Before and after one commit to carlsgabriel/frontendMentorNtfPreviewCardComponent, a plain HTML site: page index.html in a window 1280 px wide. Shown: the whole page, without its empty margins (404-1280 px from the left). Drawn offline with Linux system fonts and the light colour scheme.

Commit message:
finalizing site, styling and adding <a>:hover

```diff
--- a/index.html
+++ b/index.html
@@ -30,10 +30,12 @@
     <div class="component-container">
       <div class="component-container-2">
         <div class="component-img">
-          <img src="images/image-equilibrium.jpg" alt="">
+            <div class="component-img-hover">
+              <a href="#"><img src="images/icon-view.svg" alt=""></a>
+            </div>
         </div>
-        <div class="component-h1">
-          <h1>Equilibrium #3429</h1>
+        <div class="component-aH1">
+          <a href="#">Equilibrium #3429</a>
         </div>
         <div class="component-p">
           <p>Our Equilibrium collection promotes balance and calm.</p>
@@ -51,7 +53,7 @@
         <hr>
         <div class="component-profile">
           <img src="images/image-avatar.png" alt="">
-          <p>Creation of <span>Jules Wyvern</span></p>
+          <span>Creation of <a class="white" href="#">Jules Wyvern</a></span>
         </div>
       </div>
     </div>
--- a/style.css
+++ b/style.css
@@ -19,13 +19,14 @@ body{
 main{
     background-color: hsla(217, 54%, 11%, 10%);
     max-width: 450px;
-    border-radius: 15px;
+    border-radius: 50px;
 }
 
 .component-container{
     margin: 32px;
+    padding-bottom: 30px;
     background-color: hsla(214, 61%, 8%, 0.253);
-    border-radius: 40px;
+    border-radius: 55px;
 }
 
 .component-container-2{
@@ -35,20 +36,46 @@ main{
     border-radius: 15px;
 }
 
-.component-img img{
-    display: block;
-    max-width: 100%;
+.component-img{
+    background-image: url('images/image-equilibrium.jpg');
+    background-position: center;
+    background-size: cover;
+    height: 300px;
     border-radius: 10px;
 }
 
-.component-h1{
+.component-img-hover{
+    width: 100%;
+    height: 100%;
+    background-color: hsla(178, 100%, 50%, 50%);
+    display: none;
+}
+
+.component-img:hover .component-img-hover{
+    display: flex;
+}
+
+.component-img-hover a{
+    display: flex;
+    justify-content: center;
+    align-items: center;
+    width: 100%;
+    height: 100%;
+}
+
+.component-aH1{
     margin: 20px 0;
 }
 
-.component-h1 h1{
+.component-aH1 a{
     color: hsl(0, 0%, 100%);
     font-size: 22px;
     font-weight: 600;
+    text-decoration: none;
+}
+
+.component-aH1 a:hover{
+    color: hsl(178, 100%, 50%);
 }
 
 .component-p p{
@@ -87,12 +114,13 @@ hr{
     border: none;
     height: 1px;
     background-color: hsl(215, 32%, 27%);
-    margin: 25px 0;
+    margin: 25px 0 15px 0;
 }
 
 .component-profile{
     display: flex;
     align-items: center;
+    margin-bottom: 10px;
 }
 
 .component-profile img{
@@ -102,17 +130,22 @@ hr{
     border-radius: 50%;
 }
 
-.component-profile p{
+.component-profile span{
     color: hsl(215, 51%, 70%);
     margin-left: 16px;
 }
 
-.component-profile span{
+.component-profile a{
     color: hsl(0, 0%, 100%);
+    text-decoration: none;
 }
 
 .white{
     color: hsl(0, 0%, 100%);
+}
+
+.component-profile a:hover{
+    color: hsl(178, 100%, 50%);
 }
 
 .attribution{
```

•••••

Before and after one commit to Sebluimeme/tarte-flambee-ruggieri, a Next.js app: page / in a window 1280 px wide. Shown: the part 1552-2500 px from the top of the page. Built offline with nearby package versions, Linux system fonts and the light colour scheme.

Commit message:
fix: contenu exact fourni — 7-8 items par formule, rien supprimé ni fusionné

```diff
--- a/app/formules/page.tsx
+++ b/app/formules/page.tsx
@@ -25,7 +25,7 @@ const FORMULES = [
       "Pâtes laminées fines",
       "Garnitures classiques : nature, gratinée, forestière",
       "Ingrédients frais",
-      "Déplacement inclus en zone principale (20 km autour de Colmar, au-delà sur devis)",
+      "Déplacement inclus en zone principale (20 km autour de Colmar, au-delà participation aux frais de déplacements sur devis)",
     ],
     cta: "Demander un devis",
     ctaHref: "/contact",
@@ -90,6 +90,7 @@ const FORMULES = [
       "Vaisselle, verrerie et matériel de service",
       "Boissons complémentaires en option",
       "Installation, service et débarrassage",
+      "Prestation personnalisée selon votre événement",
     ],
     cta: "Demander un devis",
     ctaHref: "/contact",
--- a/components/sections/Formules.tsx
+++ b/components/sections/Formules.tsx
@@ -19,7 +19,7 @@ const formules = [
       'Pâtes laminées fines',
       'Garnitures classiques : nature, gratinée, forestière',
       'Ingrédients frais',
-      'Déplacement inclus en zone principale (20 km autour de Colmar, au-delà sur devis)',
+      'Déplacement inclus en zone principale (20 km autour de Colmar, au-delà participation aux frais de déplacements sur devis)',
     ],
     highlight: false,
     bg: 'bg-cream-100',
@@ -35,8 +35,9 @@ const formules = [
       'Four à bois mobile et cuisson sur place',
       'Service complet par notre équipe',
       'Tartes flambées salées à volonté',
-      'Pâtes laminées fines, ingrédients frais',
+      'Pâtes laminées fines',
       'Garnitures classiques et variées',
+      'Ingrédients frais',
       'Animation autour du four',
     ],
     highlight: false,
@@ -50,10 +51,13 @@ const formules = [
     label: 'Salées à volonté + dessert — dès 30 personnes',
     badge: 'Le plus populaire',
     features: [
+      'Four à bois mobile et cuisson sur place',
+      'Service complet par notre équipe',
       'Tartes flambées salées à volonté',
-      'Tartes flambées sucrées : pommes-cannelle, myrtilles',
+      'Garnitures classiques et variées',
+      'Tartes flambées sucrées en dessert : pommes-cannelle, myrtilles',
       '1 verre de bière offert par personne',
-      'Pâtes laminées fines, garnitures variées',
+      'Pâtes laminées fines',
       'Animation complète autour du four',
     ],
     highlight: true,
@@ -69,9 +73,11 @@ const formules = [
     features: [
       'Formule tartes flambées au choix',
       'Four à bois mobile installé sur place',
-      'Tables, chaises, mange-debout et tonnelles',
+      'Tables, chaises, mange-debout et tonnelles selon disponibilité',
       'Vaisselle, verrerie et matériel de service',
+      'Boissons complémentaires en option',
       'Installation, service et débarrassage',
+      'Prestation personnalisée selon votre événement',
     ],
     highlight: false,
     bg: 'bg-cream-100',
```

•••••

* [ASSIGNMENT]
Copy out every line of the listing that includes the string "hsla".

* [SOLUTION BELOW]
     background-color: hsla(217, 54%, 11%, 10%);
     background-color: hsla(214, 61%, 8%, 0.253);
+    background-color: hsla(178, 100%, 50%, 50%);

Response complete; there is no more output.